▸ **SUPPLIED RECORDS**:
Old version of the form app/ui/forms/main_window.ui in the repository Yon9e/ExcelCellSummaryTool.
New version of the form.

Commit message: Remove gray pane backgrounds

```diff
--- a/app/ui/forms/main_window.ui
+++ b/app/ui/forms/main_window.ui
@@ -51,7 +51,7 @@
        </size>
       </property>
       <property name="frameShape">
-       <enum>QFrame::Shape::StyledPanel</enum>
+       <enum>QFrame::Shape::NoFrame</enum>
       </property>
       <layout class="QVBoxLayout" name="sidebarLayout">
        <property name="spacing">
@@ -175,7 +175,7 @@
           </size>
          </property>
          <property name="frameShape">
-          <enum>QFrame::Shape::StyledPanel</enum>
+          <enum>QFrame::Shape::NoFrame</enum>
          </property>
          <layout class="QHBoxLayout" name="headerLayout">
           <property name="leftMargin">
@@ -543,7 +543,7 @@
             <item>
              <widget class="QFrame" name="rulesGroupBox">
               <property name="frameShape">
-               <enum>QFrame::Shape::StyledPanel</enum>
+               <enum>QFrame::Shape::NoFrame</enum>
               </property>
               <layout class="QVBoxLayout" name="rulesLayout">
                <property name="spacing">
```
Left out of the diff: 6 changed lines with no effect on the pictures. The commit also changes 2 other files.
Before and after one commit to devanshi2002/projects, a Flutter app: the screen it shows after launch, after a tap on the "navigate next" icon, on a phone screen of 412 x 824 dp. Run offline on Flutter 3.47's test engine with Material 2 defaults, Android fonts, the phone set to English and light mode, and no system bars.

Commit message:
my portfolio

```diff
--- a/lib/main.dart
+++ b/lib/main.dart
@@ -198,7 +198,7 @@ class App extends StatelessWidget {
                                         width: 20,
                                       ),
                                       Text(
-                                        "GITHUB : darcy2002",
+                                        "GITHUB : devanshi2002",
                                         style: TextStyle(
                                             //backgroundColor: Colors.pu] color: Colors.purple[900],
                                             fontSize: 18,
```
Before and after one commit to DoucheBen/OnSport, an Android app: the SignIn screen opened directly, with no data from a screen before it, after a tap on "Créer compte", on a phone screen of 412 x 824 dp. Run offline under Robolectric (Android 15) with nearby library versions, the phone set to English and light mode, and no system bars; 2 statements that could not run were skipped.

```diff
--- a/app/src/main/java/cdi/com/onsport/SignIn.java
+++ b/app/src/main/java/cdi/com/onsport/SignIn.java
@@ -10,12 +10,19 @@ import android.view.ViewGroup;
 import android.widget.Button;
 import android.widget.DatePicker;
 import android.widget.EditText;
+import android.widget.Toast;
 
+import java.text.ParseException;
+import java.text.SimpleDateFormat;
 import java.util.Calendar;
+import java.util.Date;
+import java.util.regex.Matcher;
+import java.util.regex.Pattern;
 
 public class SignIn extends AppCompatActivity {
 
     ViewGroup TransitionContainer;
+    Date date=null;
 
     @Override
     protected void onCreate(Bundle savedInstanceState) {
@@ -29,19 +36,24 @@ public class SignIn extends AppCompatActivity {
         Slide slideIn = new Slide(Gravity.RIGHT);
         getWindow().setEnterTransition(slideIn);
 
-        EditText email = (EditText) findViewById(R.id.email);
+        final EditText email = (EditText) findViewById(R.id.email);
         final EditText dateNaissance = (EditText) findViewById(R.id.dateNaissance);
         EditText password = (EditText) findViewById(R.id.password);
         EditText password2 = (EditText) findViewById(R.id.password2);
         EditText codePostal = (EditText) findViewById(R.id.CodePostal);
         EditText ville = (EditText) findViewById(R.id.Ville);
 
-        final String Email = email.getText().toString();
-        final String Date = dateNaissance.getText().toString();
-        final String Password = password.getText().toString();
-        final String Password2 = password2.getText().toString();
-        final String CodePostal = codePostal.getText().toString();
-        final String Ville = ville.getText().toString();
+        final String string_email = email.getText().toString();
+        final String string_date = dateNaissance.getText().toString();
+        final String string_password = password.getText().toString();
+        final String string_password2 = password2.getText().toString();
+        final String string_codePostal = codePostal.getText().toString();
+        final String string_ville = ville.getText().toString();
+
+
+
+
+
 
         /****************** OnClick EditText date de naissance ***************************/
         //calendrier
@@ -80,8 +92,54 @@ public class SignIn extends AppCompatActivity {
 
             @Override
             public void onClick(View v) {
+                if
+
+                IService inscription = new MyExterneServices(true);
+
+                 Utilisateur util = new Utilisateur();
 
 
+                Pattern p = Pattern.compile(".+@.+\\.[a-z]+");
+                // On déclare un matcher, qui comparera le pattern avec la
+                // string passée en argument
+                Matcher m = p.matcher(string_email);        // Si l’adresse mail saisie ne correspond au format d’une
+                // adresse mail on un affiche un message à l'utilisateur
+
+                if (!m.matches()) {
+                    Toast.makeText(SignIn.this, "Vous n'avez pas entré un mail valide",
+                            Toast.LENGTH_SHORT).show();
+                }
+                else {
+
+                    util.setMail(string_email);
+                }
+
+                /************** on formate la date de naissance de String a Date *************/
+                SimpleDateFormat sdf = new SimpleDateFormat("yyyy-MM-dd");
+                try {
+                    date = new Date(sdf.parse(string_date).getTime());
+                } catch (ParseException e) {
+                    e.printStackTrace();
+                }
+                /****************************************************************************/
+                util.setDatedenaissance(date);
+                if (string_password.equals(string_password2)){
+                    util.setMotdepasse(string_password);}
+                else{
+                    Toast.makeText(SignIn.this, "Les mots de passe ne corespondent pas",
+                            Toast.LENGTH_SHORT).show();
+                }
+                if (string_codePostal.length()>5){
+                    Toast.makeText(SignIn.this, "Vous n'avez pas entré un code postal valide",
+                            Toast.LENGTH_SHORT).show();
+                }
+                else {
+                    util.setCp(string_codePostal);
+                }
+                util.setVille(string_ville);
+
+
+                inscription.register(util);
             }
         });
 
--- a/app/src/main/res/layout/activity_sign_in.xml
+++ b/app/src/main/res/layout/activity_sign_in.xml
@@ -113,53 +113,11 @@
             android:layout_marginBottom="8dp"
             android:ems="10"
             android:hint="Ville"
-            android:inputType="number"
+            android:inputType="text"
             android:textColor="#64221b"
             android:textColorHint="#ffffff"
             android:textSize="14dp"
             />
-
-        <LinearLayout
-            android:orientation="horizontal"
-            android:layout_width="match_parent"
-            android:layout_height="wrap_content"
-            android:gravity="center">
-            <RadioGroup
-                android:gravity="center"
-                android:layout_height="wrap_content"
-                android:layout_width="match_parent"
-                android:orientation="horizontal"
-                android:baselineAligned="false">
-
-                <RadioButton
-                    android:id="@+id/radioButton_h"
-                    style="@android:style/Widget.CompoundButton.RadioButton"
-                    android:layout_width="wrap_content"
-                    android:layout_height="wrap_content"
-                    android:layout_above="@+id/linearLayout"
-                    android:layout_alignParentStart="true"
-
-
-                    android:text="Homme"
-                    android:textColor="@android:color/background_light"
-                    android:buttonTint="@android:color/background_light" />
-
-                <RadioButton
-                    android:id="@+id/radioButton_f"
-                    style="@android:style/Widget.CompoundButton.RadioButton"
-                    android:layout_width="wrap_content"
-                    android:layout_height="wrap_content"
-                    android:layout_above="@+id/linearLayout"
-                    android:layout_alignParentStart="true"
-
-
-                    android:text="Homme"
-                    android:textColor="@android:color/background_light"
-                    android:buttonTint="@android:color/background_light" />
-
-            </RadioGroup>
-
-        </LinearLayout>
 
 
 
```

▸ **DIRECTIONS FOR THIS TASK**: If a line of the records above holds the word "orientation", show it.

▸ **TASK OUTPUT**:
-            android:orientation="horizontal"
-                android:orientation="horizontal"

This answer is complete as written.